* _Exercise_:
Each line of the records below needs repeating exactly. Skip the pictures.

*-*-*

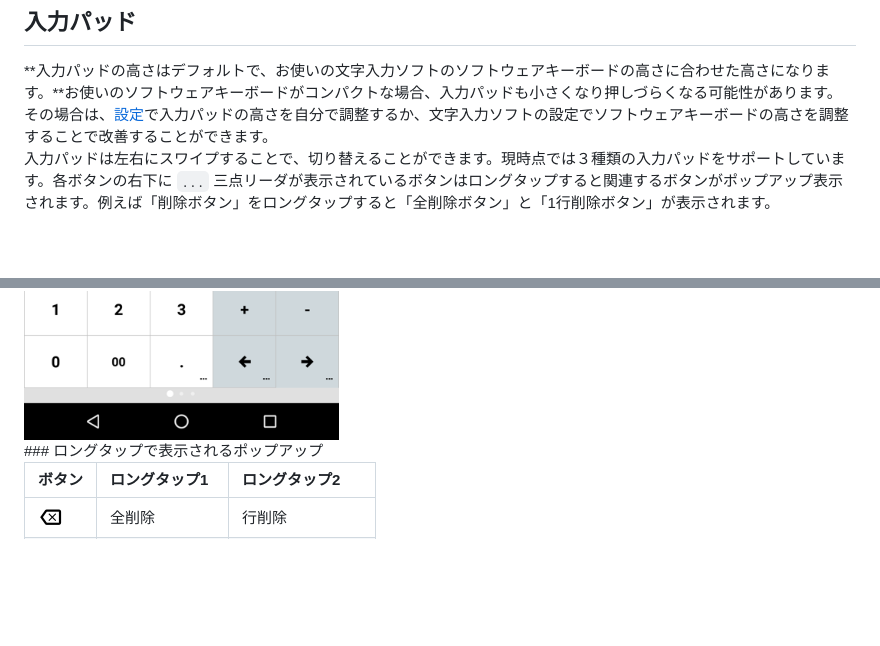
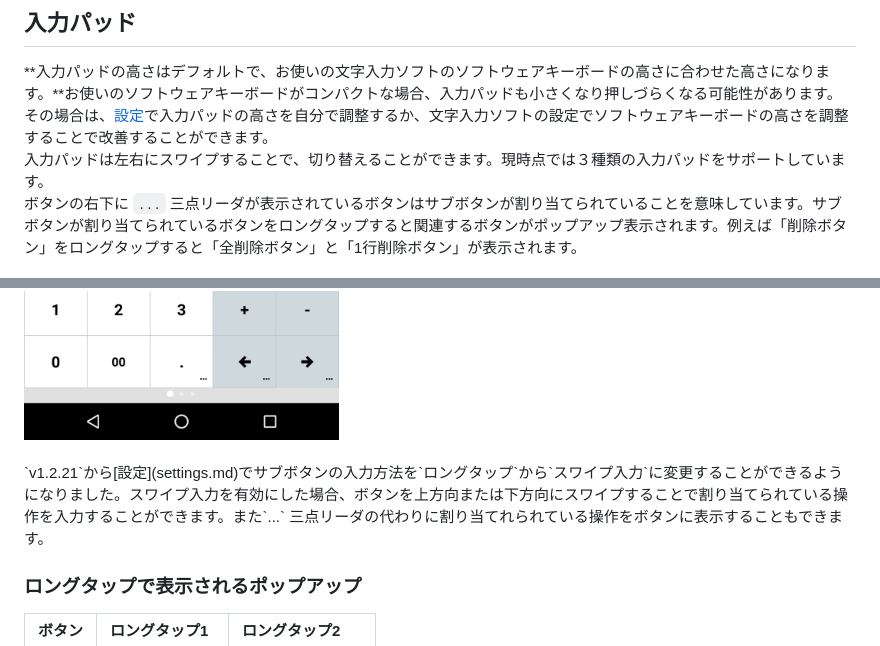
Before and after one commit to burton999dev/CalcNoteHelp, a Markdown page: documents/ja/how2use.md, 2 parts joined by grey strips. Rendered like a GitHub page; blank space fills up the shorter version.

```diff
--- a/documents/ja/how2use.md
+++ b/documents/ja/how2use.md
@@ -56,10 +56,12 @@
 
 ## 入力パッド
 **入力パッドの高さはデフォルトで、お使いの文字入力ソフトのソフトウェアキーボードの高さに合わせた高さになります。**お使いのソフトウェアキーボードがコンパクトな場合、入力パッドも小さくなり押しづらくなる可能性があります。その場合は、[設定](settings.md)で入力パッドの高さを自分で調整するか、文字入力ソフトの設定でソフトウェアキーボードの高さを調整することで改善することができます。
-入力パッドは左右にスワイプすることで、切り替えることができます。現時点では３種類の入力パッドをサポートしています。各ボタンの右下に `...` 三点リーダが表示されているボタンはロングタップすると関連するボタンがポップアップ表示されます。例えば「削除ボタン」をロングタップすると「全削除ボタン」と「1行削除ボタン」が表示されます。
-
+入力パッドは左右にスワイプすることで、切り替えることができます。現時点では３種類の入力パッドをサポートしています。
+ボタンの右下に `...` 三点リーダが表示されているボタンはサブボタンが割り当てられていることを意味しています。サブボタンが割り当てられているボタンをロングタップすると関連するボタンがポップアップ表示されます。例えば「削除ボタン」をロングタップすると「全削除ボタン」と「1行削除ボタン」が表示されます。
 
 <img src="https://raw.githubusercontent.com/burton999dev/CalcNoteHelp/master/images/ja/keypad.png">
 <br>
 <img src="https://raw.githubusercontent.com/burton999dev/CalcNoteHelp/master/images/ja/popup_pad.png">
+<br><br>
+`v1.2.21`から[設定](settings.md)でサブボタンの入力方法を`ロングタップ`から`スワイプ入力`に変更することができるようになりました。スワイプ入力を有効にした場合、ボタンを上方向または下方向にスワイプすることで割り当てられている操作を入力することができます。また`...` 三点リーダの代わりに割り当てれられている操作をボタンに表示することもできます。
 <br>
```
Also changed, not shown: other parts of documents/ja/how2use.md (+2 -0 lines), documents/en/how2use.md (+11 -2 lines), images/all/swipe.png (added).
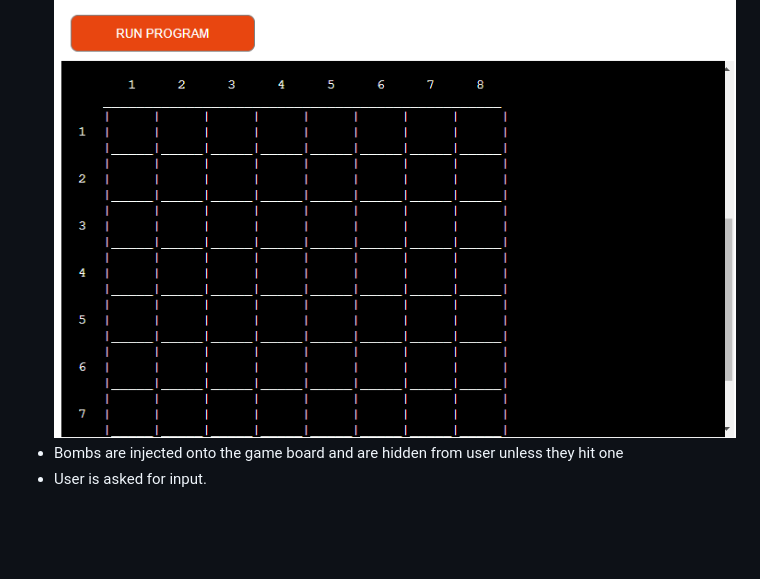
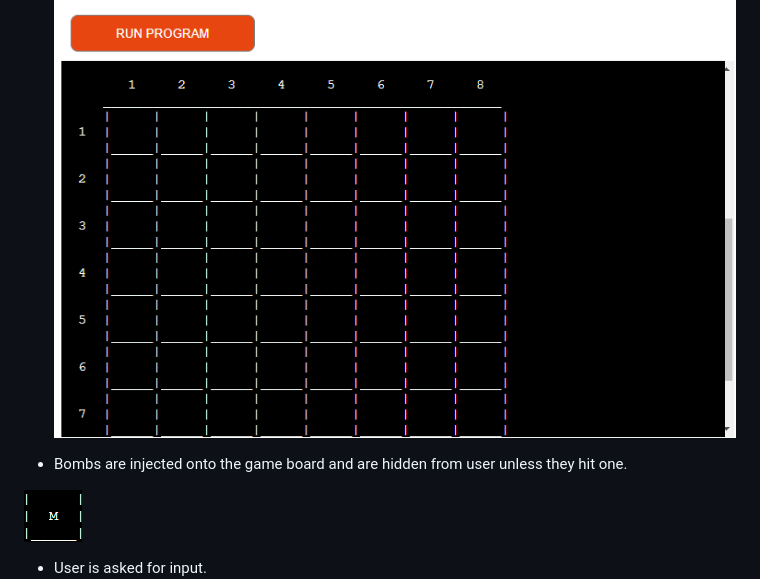
Before and after one commit to Matex600/minesweeper-matt, a Markdown page: README.md, the part around the change printed below. Drawn GitHub-style; blank space fills up the shorter version.

Commit message:
Complete game logic and features section in README

```diff
--- a/README.md
+++ b/README.md
@@ -79,5 +82,9 @@ To find out more about [Minesweeper](https://en.wikipedia.org/wiki/Minesweeper_(
 * User is displayed game board size depending on difficulty.
 ![DisplayGameBoard](assets/readme_files/GameboardDisplay.PNG)
-* Bombs are injected onto the game board and are hidden from user unless they hit one
+
+* Bombs are injected onto the game board and are hidden from user unless they hit one.
+
+![Mine](assets/readme_files/Mine.PNG)
+
 * User is asked for input.
 ![UserInput](assets/readme_files/PlayerInput.PNG)
```
Also changed, not shown: other parts of README.md (+16 -1 lines), assets/readme_files/GameOver.PNG (added), assets/readme_files/MarkGameBoard.PNG (added), assets/readme_files/SetFlag.PNG (added), assets/readme_files/TerminateGame.PNG (added).
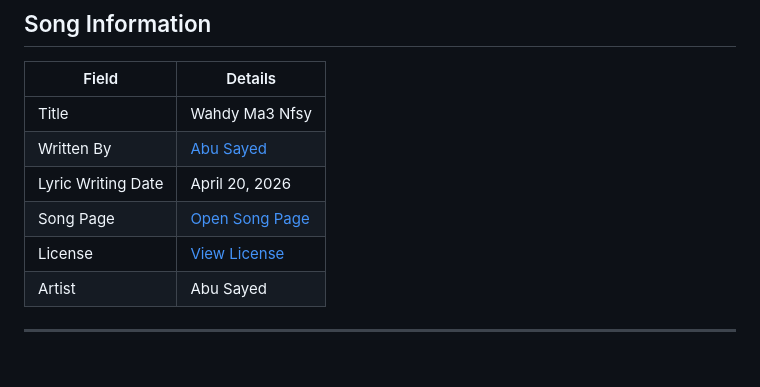
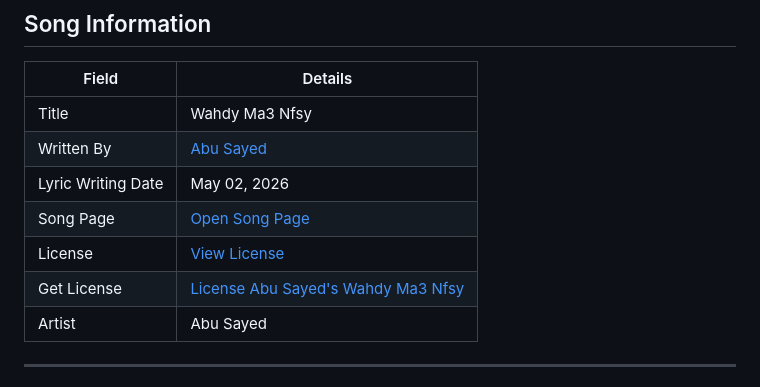
Before and after one commit to ImAbuSayed/wahdy-ma3-nfsy, a Markdown page: README.md, the part around the change. Rendered like a GitHub page.

Commit message:
docs: update public README

```diff
--- a/README.md
+++ b/README.md
@@ -10,9 +10,10 @@
 |-------|---------|
 | Title | Wahdy Ma3 Nfsy |
 | Written By | [Abu Sayed](https://abusayed.com.bd/) |
-| Lyric Writing Date | April 20, 2026 |
+| Lyric Writing Date | May 02, 2026 |
 | Song Page | [Open Song Page](https://imabusayed.github.io/wahdy-ma3-nfsy/) |
 | License | [View License](./LICENSE.md) |
+| Get License | [License Abu Sayed's Wahdy Ma3 Nfsy](https://music.abusayed.com.bd/Licensing/) |
 | Artist | Abu Sayed |
 
 ---
```
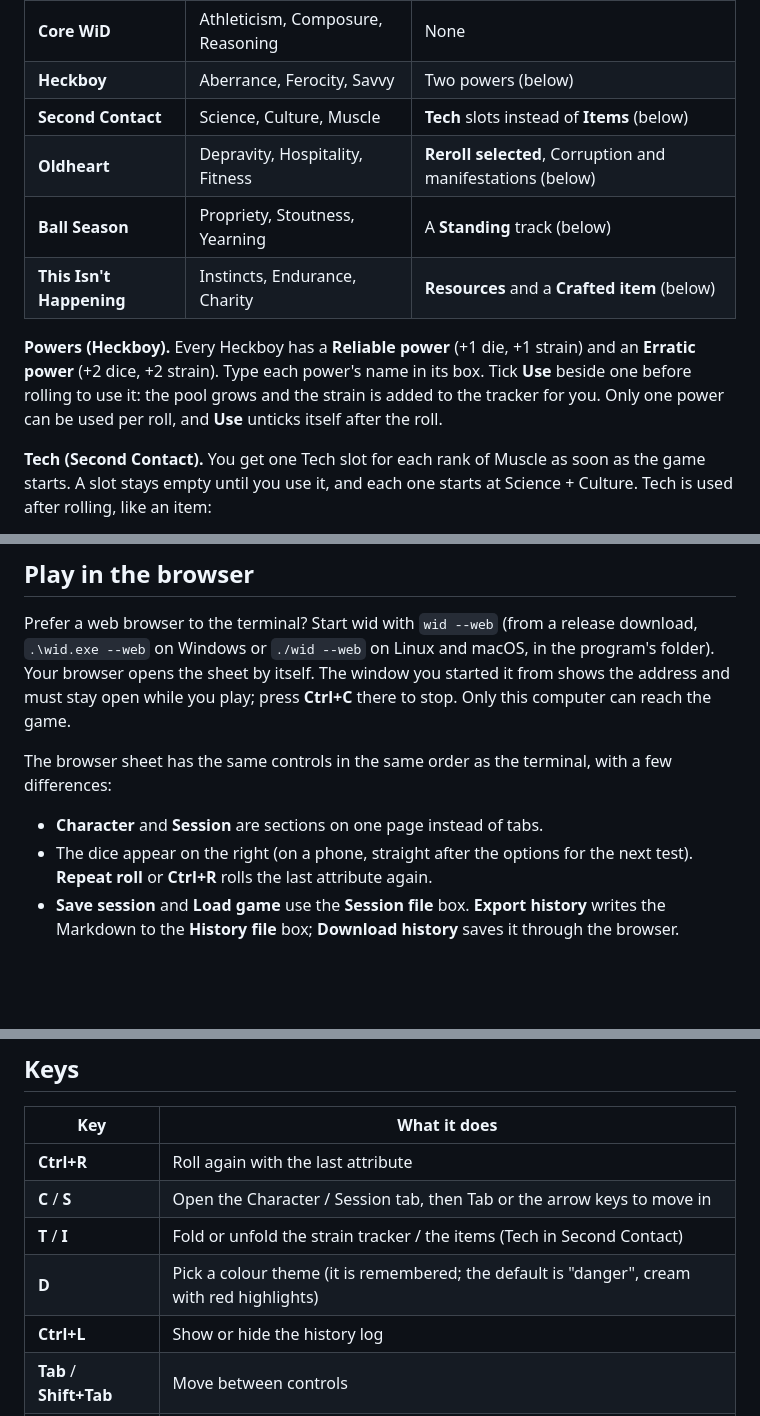
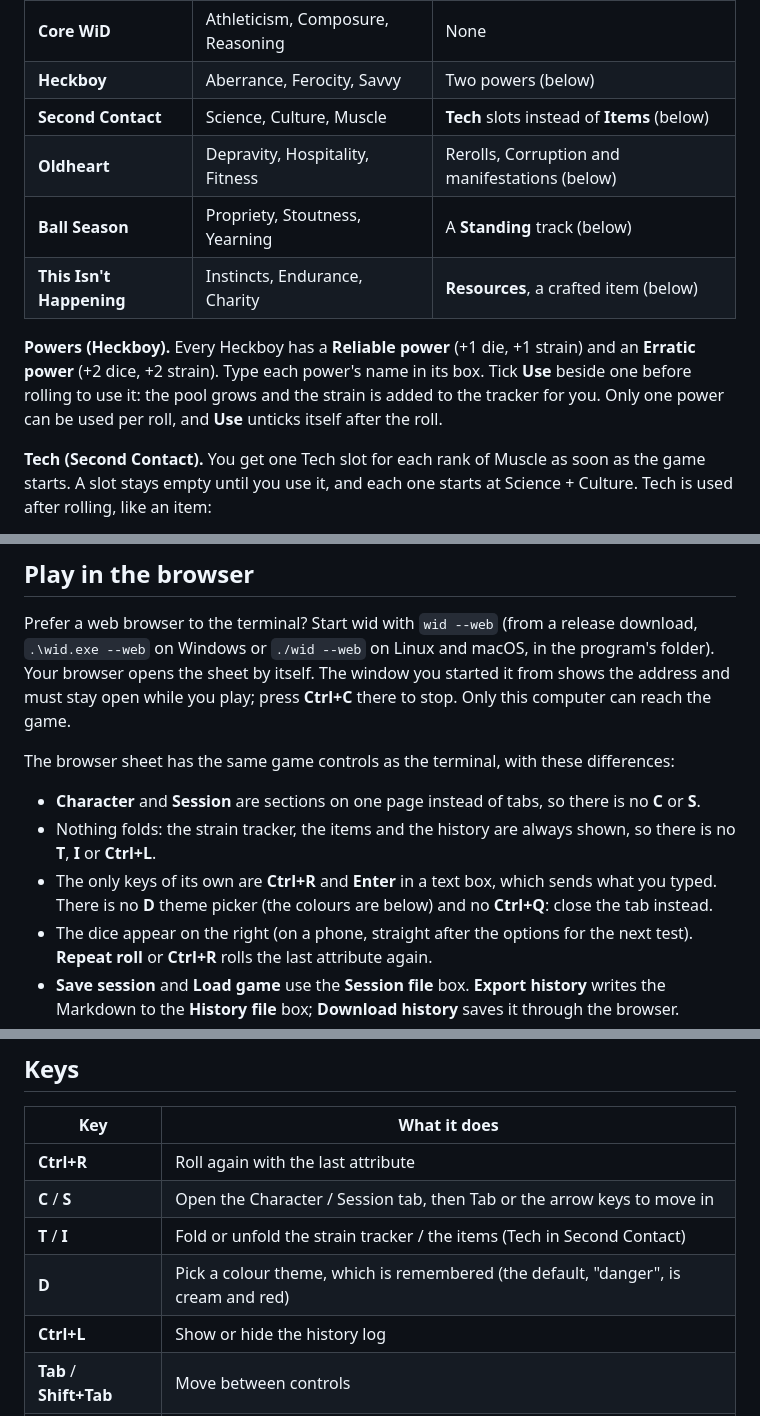
Before and after one commit to TheCthulhuKid/wid, a Markdown page: HOWTO.md, 3 parts joined by grey strips. GitHub-like rendering; blank space fills up the shorter version.

Commit message:
docs: say what the browser sheet lacks and rewrap the how-to

```diff
--- a/HOWTO.md
+++ b/HOWTO.md
@@ -56,14 +56,14 @@ Every kit has the same screen. Each adds at most one thing:
 | **Core WiD** | Athleticism, Composure, Reasoning | None |
 | **Heckboy** | Aberrance, Ferocity, Savvy | Two powers (below) |
 | **Second Contact** | Science, Culture, Muscle | **Tech** slots instead of **Items** (below) |
-| **Oldheart** | Depravity, Hospitality, Fitness | **Reroll selected**, Corruption and manifestations (below) |
+| **Oldheart** | Depravity, Hospitality, Fitness | Rerolls, Corruption and manifestations (below) |
 | **Ball Season** | Propriety, Stoutness, Yearning | A **Standing** track (below) |
-| **This Isn't Happening** | Instincts, Endurance, Charity | **Resources** and a **Crafted item** (below) |
+| **This Isn't Happening** | Instincts, Endurance, Charity | **Resources**, a crafted item (below) |
 
 **Powers (Heckboy).** Every Heckboy has a **Reliable power** (+1 die, +1 strain) and an
 **Erratic power** (+2 dice, +2 strain). Type each power's name in its box. Tick **Use** beside one
-before rolling to use it: the pool grows and the strain is added to the tracker for you. Only one power
-can be used per roll, and **Use** unticks itself after the roll.
+before rolling to use it: the pool grows and the strain is added to the tracker for you. Only one
+power can be used per roll, and **Use** unticks itself after the roll.
 
 **Tech (Second Contact).** You get one Tech slot for each rank of Muscle as soon as the game starts.
 A slot stays empty until you use it, and each one starts at Science + Culture. Tech is used after
@@ -163,14 +163,19 @@ holds whichever changed last.
 ## Play in the browser
 
 Prefer a web browser to the terminal? Start wid with `wid --web` (from a release download,
-`.\wid.exe --web` on Windows or `./wid --web` on Linux and macOS, in the program's folder). Your browser opens the sheet by itself. The window you started it from
-shows the address and must stay open while you play; press **Ctrl+C** there to stop. Only this
-computer can reach the game.
+`.\wid.exe --web` on Windows or `./wid --web` on Linux and macOS, in the program's folder). Your
+browser opens the sheet by itself. The window you started it from shows the address and must stay
+open while you play; press **Ctrl+C** there to stop. Only this computer can reach the game.
 
-The browser sheet has the same controls in the same order as the terminal, with a few
-differences:
+The browser sheet has the same game controls as the terminal, with these differences:
 
-- **Character** and **Session** are sections on one page instead of tabs.
+- **Character** and **Session** are sections on one page instead of tabs, so there is no **C**
+  or **S**.
+- Nothing folds: the strain tracker, the items and the history are always shown, so there is no
+  **T**, **I** or **Ctrl+L**.
+- The only keys of its own are **Ctrl+R** and **Enter** in a text box, which sends what you
+  typed. There is no **D** theme picker (the colours are below) and no **Ctrl+Q**: close the
+  tab instead.
 - The dice appear on the right (on a phone, straight after the options for the next test).
   **Repeat roll** or **Ctrl+R** rolls the last attribute again.
 - **Save session** and **Load game** use the **Session file** box. **Export history** writes the
@@ -191,7 +196,7 @@ changes every time wid starts.
 | **Ctrl+R** | Roll again with the last attribute |
 | **C** / **S** | Open the Character / Session tab, then Tab or the arrow keys to move in |
 | **T** / **I** | Fold or unfold the strain tracker / the items (Tech in Second Contact) |
-| **D** | Pick a colour theme (it is remembered; the default is "danger", cream with red highlights) |
+| **D** | Pick a colour theme, which is remembered (the default, "danger", is cream and red) |
 | **Ctrl+L** | Show or hide the history log |
 | **Tab** / **Shift+Tab** | Move between controls |
 | **Ctrl+Q** | Quit (asks first if anything is unsaved) |
```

*-*-*

* _Reply to the task_:
Before and after one commit to burton999dev/CalcNoteHelp, a Markdown page: documents/ja/how2use.md, 2 parts joined by grey strips. Rendered like a GitHub page; blank space fills up the shorter version.

```diff
--- a/documents/ja/how2use.md
+++ b/documents/ja/how2use.md
@@ -56,10 +56,12 @@
 
 ## 入力パッド
 **入力パッドの高さはデフォルトで、お使いの文字入力ソフトのソフトウェアキーボードの高さに合わせた高さになります。**お使いのソフトウェアキーボードがコンパクトな場合、入力パッドも小さくなり押しづらくなる可能性があります。その場合は、[設定](settings.md)で入力パッドの高さを自分で調整するか、文字入力ソフトの設定でソフトウェアキーボードの高さを調整することで改善することができます。
-入力パッドは左右にスワイプすることで、切り替えることができます。現時点では３種類の入力パッドをサポートしています。各ボタンの右下に `...` 三点リーダが表示されているボタンはロングタップすると関連するボタンがポップアップ表示されます。例えば「削除ボタン」をロングタップすると「全削除ボタン」と「1行削除ボタン」が表示されます。
-
+入力パッドは左右にスワイプすることで、切り替えることができます。現時点では３種類の入力パッドをサポートしています。
+ボタンの右下に `...` 三点リーダが表示されているボタンはサブボタンが割り当てられていることを意味しています。サブボタンが割り当てられているボタンをロングタップすると関連するボタンがポップアップ表示されます。例えば「削除ボタン」をロングタップすると「全削除ボタン」と「1行削除ボタン」が表示されます。
 
 <img src="https://raw.githubusercontent.com/burton999dev/CalcNoteHelp/master/images/ja/keypad.png">
 <br>
 <img src="https://raw.githubusercontent.com/burton999dev/CalcNoteHelp/master/images/ja/popup_pad.png">
+<br><br>
+`v1.2.21`から[設定](settings.md)でサブボタンの入力方法を`ロングタップ`から`スワイプ入力`に変更することができるようになりました。スワイプ入力を有効にした場合、ボタンを上方向または下方向にスワイプすることで割り当てられている操作を入力することができます。また`...` 三点リーダの代わりに割り当てれられている操作をボタンに表示することもできます。
 <br>
```
Also changed, not shown: other parts of documents/ja/how2use.md (+2 -0 lines), documents/en/how2use.md (+11 -2 lines), images/all/swipe.png (added).
Before and after one commit to Matex600/minesweeper-matt, a Markdown page: README.md, the part around the change printed below. Drawn GitHub-style; blank space fills up the shorter version.

Commit message:
Complete game logic and features section in README

```diff
--- a/README.md
+++ b/README.md
@@ -79,5 +82,9 @@ To find out more about [Minesweeper](https://en.wikipedia.org/wiki/Minesweeper_(
 * User is displayed game board size depending on difficulty.
 ![DisplayGameBoard](assets/readme_files/GameboardDisplay.PNG)
-* Bombs are injected onto the game board and are hidden from user unless they hit one
+
+* Bombs are injected onto the game board and are hidden from user unless they hit one.
+
+![Mine](assets/readme_files/Mine.PNG)
+
 * User is asked for input.
 ![UserInput](assets/readme_files/PlayerInput.PNG)
```
Also changed, not shown: other parts of README.md (+16 -1 lines), assets/readme_files/GameOver.PNG (added), assets/readme_files/MarkGameBoard.PNG (added), assets/readme_files/SetFlag.PNG (added), assets/readme_files/TerminateGame.PNG (added).
Before and after one commit to ImAbuSayed/wahdy-ma3-nfsy, a Markdown page: README.md, the part around the change. Rendered like a GitHub page.

Commit message:
docs: update public README

```diff
--- a/README.md
+++ b/README.md
@@ -10,9 +10,10 @@
 |-------|---------|
 | Title | Wahdy Ma3 Nfsy |
 | Written By | [Abu Sayed](https://abusayed.com.bd/) |
-| Lyric Writing Date | April 20, 2026 |
+| Lyric Writing Date | May 02, 2026 |
 | Song Page | [Open Song Page](https://imabusayed.github.io/wahdy-ma3-nfsy/) |
 | License | [View License](./LICENSE.md) |
+| Get License | [License Abu Sayed's Wahdy Ma3 Nfsy](https://music.abusayed.com.bd/Licensing/) |
 | Artist | Abu Sayed |
 
 ---
```
Before and after one commit to TheCthulhuKid/wid, a Markdown page: HOWTO.md, 3 parts joined by grey strips. GitHub-like rendering; blank space fills up the shorter version.

Commit message:
docs: say what the browser sheet lacks and rewrap the how-to

```diff
--- a/HOWTO.md
+++ b/HOWTO.md
@@ -56,14 +56,14 @@ Every kit has the same screen. Each adds at most one thing:
 | **Core WiD** | Athleticism, Composure, Reasoning | None |
 | **Heckboy** | Aberrance, Ferocity, Savvy | Two powers (below) |
 | **Second Contact** | Science, Culture, Muscle | **Tech** slots instead of **Items** (below) |
-| **Oldheart** | Depravity, Hospitality, Fitness | **Reroll selected**, Corruption and manifestations (below) |
+| **Oldheart** | Depravity, Hospitality, Fitness | Rerolls, Corruption and manifestations (below) |
 | **Ball Season** | Propriety, Stoutness, Yearning | A **Standing** track (below) |
-| **This Isn't Happening** | Instincts, Endurance, Charity | **Resources** and a **Crafted item** (below) |
+| **This Isn't Happening** | Instincts, Endurance, Charity | **Resources**, a crafted item (below) |
 
 **Powers (Heckboy).** Every Heckboy has a **Reliable power** (+1 die, +1 strain) and an
 **Erratic power** (+2 dice, +2 strain). Type each power's name in its box. Tick **Use** beside one
-before rolling to use it: the pool grows and the strain is added to the tracker for you. Only one power
-can be used per roll, and **Use** unticks itself after the roll.
+before rolling to use it: the pool grows and the strain is added to the tracker for you. Only one
+power can be used per roll, and **Use** unticks itself after the roll.
 
 **Tech (Second Contact).** You get one Tech slot for each rank of Muscle as soon as the game starts.
 A slot stays empty until you use it, and each one starts at Science + Culture. Tech is used after
@@ -163,14 +163,19 @@ holds whichever changed last.
 ## Play in the browser
 
 Prefer a web browser to the terminal? Start wid with `wid --web` (from a release download,
-`.\wid.exe --web` on Windows or `./wid --web` on Linux and macOS, in the program's folder). Your browser opens the sheet by itself. The window you started it from
-shows the address and must stay open while you play; press **Ctrl+C** there to stop. Only this
-computer can reach the game.
+`.\wid.exe --web` on Windows or `./wid --web` on Linux and macOS, in the program's folder). Your
+browser opens the sheet by itself. The window you started it from shows the address and must stay
+open while you play; press **Ctrl+C** there to stop. Only this computer can reach the game.
 
-The browser sheet has the same controls in the same order as the terminal, with a few
-differences:
+The browser sheet has the same game controls as the terminal, with these differences:
 
-- **Character** and **Session** are sections on one page instead of tabs.
+- **Character** and **Session** are sections on one page instead of tabs, so there is no **C**
+  or **S**.
+- Nothing folds: the strain tracker, the items and the history are always shown, so there is no
+  **T**, **I** or **Ctrl+L**.
+- The only keys of its own are **Ctrl+R** and **Enter** in a text box, which sends what you
+  typed. There is no **D** theme picker (the colours are below) and no **Ctrl+Q**: close the
+  tab instead.
 - The dice appear on the right (on a phone, straight after the options for the next test).
   **Repeat roll** or **Ctrl+R** rolls the last attribute again.
 - **Save session** and **Load game** use the **Session file** box. **Export history** writes the
@@ -191,7 +196,7 @@ changes every time wid starts.
 | **Ctrl+R** | Roll again with the last attribute |
 | **C** / **S** | Open the Character / Session tab, then Tab or the arrow keys to move in |
 | **T** / **I** | Fold or unfold the strain tracker / the items (Tech in Second Contact) |
-| **D** | Pick a colour theme (it is remembered; the default is "danger", cream with red highlights) |
+| **D** | Pick a colour theme, which is remembered (the default, "danger", is cream and red) |
 | **Ctrl+L** | Show or hide the history log |
 | **Tab** / **Shift+Tab** | Move between controls |
 | **Ctrl+Q** | Quit (asks first if anything is unsaved) |
```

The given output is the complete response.